··· Task inputs ···

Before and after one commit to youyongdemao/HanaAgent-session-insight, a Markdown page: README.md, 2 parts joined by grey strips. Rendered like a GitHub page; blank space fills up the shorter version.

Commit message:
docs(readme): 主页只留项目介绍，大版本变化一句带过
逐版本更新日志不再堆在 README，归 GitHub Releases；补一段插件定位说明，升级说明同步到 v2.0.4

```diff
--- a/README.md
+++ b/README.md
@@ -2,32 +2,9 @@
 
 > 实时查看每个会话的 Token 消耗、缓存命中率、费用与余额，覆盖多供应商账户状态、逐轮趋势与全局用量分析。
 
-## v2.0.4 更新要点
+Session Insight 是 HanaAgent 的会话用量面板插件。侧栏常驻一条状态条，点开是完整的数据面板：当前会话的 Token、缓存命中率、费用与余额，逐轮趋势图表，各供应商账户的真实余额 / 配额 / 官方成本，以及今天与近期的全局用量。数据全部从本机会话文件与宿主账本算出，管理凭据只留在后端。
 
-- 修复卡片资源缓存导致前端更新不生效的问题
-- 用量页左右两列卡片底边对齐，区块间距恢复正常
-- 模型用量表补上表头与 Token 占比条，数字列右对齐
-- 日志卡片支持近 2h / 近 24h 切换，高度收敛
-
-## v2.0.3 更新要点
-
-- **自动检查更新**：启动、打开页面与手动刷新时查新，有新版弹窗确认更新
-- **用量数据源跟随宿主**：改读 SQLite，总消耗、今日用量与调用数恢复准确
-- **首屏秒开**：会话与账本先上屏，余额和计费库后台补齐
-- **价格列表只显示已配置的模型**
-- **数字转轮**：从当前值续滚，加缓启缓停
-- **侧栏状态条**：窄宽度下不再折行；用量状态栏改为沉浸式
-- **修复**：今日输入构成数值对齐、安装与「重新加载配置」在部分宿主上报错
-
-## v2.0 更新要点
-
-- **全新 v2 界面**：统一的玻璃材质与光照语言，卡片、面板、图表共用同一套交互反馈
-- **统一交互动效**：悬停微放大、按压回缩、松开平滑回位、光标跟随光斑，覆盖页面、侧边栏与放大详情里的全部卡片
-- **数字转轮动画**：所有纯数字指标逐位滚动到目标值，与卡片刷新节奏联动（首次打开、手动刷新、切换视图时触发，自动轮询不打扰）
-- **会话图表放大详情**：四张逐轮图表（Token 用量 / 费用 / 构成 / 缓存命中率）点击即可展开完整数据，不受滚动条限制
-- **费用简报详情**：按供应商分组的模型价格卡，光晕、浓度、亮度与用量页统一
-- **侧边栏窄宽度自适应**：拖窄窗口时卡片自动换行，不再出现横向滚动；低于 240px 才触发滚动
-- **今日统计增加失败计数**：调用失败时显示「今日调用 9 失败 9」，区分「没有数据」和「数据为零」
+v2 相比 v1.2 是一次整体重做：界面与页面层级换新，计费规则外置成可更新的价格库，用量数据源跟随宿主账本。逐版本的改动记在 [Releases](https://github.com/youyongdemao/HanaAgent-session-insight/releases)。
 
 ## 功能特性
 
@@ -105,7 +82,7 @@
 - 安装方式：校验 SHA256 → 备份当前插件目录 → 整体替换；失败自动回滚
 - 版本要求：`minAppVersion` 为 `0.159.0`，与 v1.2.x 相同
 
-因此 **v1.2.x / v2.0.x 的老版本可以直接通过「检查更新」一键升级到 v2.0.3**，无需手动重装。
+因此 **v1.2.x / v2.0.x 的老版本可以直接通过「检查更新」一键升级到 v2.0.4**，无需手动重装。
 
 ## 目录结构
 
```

···

Task goal
If a line in the records includes the string "youyongdemao", copy it.

Written answer
Before and after one commit to youyongdemao/HanaAgent-session-insight, a Markdown page: README.md, 2 parts joined by grey strips. Rendered like a GitHub page; blank space fills up the shorter version.
+v2 相比 v1.2 是一次整体重做：界面与页面层级换新，计费规则外置成可更新的价格库，用量数据源跟随宿主账本。逐版本的改动记在 [Releases](https://github.com/youyongdemao/HanaAgent-session-insight/releases)。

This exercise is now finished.